As many as 2 million children experience concussions in kid’s sports or play activity every year according to a new study published in the journal Pediatrics this week. However, the researchers say the numbers are hard to estimate as there has not been a reliable count of brain injuries in children younger than 18.
In an attempt to estimate how common concussions are in children, researchers from the University of Washington and Seattle Children’s, along with collaborators at the University of Colorado reviewed three large collections of data to provide what they say is “the most accurate and precise estimate to date.”
“This new information gives us a frame of reference for how common concussions in kids are,” said lead author Dr. Mersine Bryan, an acting instructor and research fellow in pediatrics at the University of Washington School of Medicine and Seattle Children’s Research Institute.
“It’s important on a population level because so many kids and adolescents participate in sports and recreational activities,” she added.
The findings estimate that between 1.1 million and 1.9 million concussions occur in children every year during sports and recreation. Unfortunately, the results also showed that between 512,000 to 1.2 million concussions go unreported every year in the same age group.
“The most helpful aspect to this study is it’s startlingly clear how many kids are not being seen in the emergency rooms and are either not seen at all or are going to their family doctors,” said Dr. Brent Masel, national medical director for the Brain Injury Association of America.

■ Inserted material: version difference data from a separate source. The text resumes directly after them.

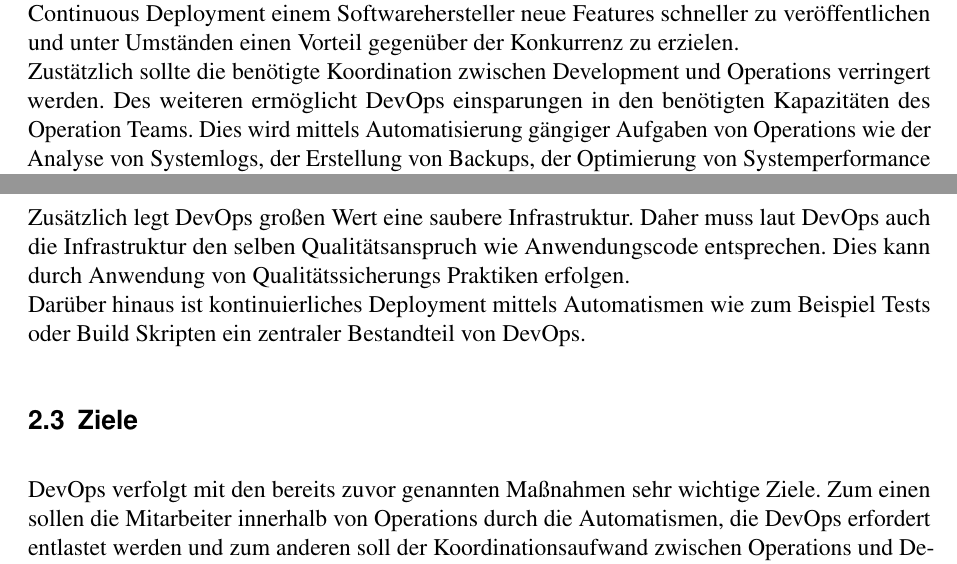
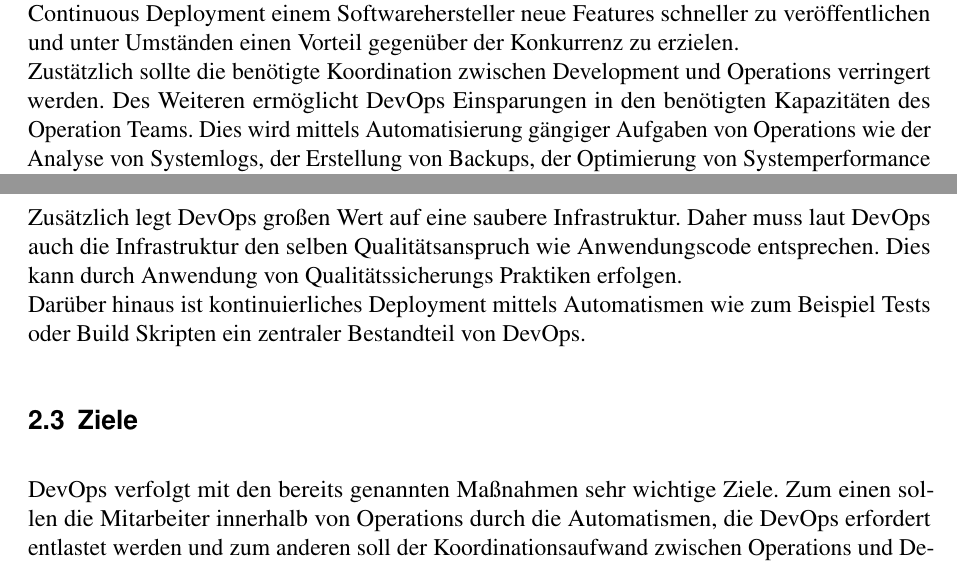
Before and after one commit to brunsen/swa, a LaTeX document (Seminararbeit.tex, which reads Kapitel_2.tex): two parts of pages 7 and 8 of 18, joined at a grey line, cut so that both start at the same text. Compiled offline with pdfLaTeX.

Commit message:
Fehlerkorrekturen in Kapitel 2

```diff
--- a/Kapitel_2.tex
+++ b/Kapitel_2.tex
@@ -3,14 +3,14 @@ Unter dem Begriff DevOps werden eine Menge an Maßnahmen, die die Bereiche Devel
 
 \section{Motivation}
 DevOps bietet einem Softwarehersteller viele Vorteile. Unter anderem wird das  Prinzip des Continuous Deployment, das die Zeit zwischen der Entwicklung einer Anwendung und dem Release dieser Anwendung verringert, ermöglicht. Beim Continuous Deployment wird direkt nachdem ein Entwicklerteam neuen Code innerhalb einer Versionsverwaltung wie zum Beispiel Git freigegeben hat, dieser mittels Automatisierung auf die Zielsysteme gespielt. Dadurch ermöglicht Continuous Deployment einem Softwarehersteller neue Features schneller zu veröffentlichen und unter Umständen einen Vorteil gegenüber der Konkurrenz zu erzielen.\\
-Zustätzlich sollte die benötigte Koordination zwischen Development und Operations verringert werden. Des weiteren ermöglicht DevOps einsparungen in den benötigten Kapazitäten des Operation Teams. Dies wird mittels Automatisierung gängiger Aufgaben von Operations wie der Analyse von Systemlogs, der Erstellung von Backups, der Optimierung von Systemperformance oder der Lösung von identifizierten Problemen ermöglicht.
+Zustätzlich sollte die benötigte Koordination zwischen Development und Operations verringert werden. Des Weiteren ermöglicht DevOps Einsparungen in den benötigten Kapazitäten des Operation Teams. Dies wird mittels Automatisierung gängiger Aufgaben von Operations wie der Analyse von Systemlogs, der Erstellung von Backups, der Optimierung von Systemperformance oder der Lösung von identifizierten Problemen ermöglicht.
 
 \section{Maßnahmen}
 Wie bereits erwähnt umfasst der Begriff DevOps die Maßnahmen, die Development und Operations näher zusammenführen sollen. Eine dieser Maßnahmen ist die Berücksichtigung von Operations bei der Softwareentwicklung. Da Operations auf Werkzeuge zum Logging und Monitoring einer Anwendung angewiesen sind, sollen Entwickler geignete Logs und Schnittstellen zum Monitoring innerhalb der Anwendung zur Verfügung stellen. Zusätzlich sollen die Entwickler eine möglichst hohe Anzahl an Informationen für das Incident Handling bereit stellen. Dies kann durch eine hohe Anzahl an beschriebenen Fehlertypen innerhalb der Anwendung realisiert werden. \\
 Zusätzlich fordert DevOps, dass Entwickler für das Behandeln ernsterer Incidents (Vorfälle) verantwortlich gemacht werden. Sollte ein Programm einen Fehler aufweisen, der zum Beispiel nicht trivial durch eine angepasste Umgebungsvariable zu lösen ist, sollen sich die Entwickler des Problems annehmen. \\
-Des weiteren erfordert DevOps, dass Development und Operations denselben Deployment Prozess verwenden. Das bedeutet, dass Entwickler während der Entwicklung ihren Programmcode mit den selben Werkzeugen beziehungsweise Skripten auf ihre Testumgebung spielen, die Operation  in der Transitionphase ebenfalls verwenden würden.\\
-Zusätzlich legt DevOps großen Wert eine saubere Infrastruktur. Daher muss laut DevOps auch die Infrastruktur den selben Qualitätsanspruch wie Anwendungscode entsprechen. Dies kann durch Anwendung von Qualitätssicherungs Praktiken erfolgen. \\
+Des Weiteren erfordert DevOps, dass Development und Operations denselben Deployment Prozess verwenden. Das bedeutet, dass Entwickler während der Entwicklung ihren Programmcode mit den selben Werkzeugen beziehungsweise Skripten auf ihre Testumgebung spielen, die Operation in der Transitionphase ebenfalls verwenden würden.\\
+Zusätzlich legt DevOps großen Wert auf eine saubere Infrastruktur. Daher muss laut DevOps auch die Infrastruktur den selben Qualitätsanspruch wie Anwendungscode entsprechen. Dies kann durch Anwendung von Qualitätssicherungs Praktiken erfolgen. \\
 Darüber hinaus ist kontinuierliches Deployment mittels Automatismen wie zum Beispiel Tests oder Build Skripten ein zentraler Bestandteil von DevOps.
 
 \section{Ziele}
-DevOps verfolgt mit den bereits zuvor genannten Maßnahmen sehr wichtige Ziele. Zum einen sollen die Mitarbeiter innerhalb von Operations durch die Automatismen, die DevOps erfordert entlastet werden und zum anderen soll der Koordinationsaufwand zwischen Operations und Development stark reduziert werden. Zusätzlich soll ein vereinfachtes und weniger Fehleranfälliges Deployment von neuen Versionen einer Software ermöglicht werden.
+DevOps verfolgt mit den bereits genannten Maßnahmen sehr wichtige Ziele. Zum einen sollen die Mitarbeiter innerhalb von Operations durch die Automatismen, die DevOps erfordert entlastet werden und zum anderen soll der Koordinationsaufwand zwischen Operations und Development stark reduziert werden. Zusätzlich soll ein vereinfachtes und weniger Fehleranfälliges Deployment von neuen Versionen einer Software ermöglicht werden.
```
Also changed, not shown: Seminararbeit.pdf.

Until this study, the most recent large-scale estimate of U.S. concussions in kids came from a 1991 Health Interview Survey. Its report concluded that between 1.6 million and 3.8 million brain injuries occurred every year, however, that number included adults and had significant methodological problems.
For the latest estimate, the teams analyzed data collected from the National Electronic Injury Surveillance System (NEISS), a federal database including data from hospital across the U.S. They also used data from MarketScan, a database run by Truven Health Analytics which includes information from commercial health insurance claims from approximately 30 million people in the U.S. The National High School Sports Related Injury Surveillance system, Reporting Information Online, also provided data from its collection tool that tracks injuries reported by athletic trainers.
The researchers say estimating all concussions, rather than exclusively including sports-related concussions, can provide better information about the risks children face. It also shows that potentially serious concussions can happen to children of all ages.
“If parents suspect that their child may have a concussion, they should be in contact with their primary care provider,” Bryan said.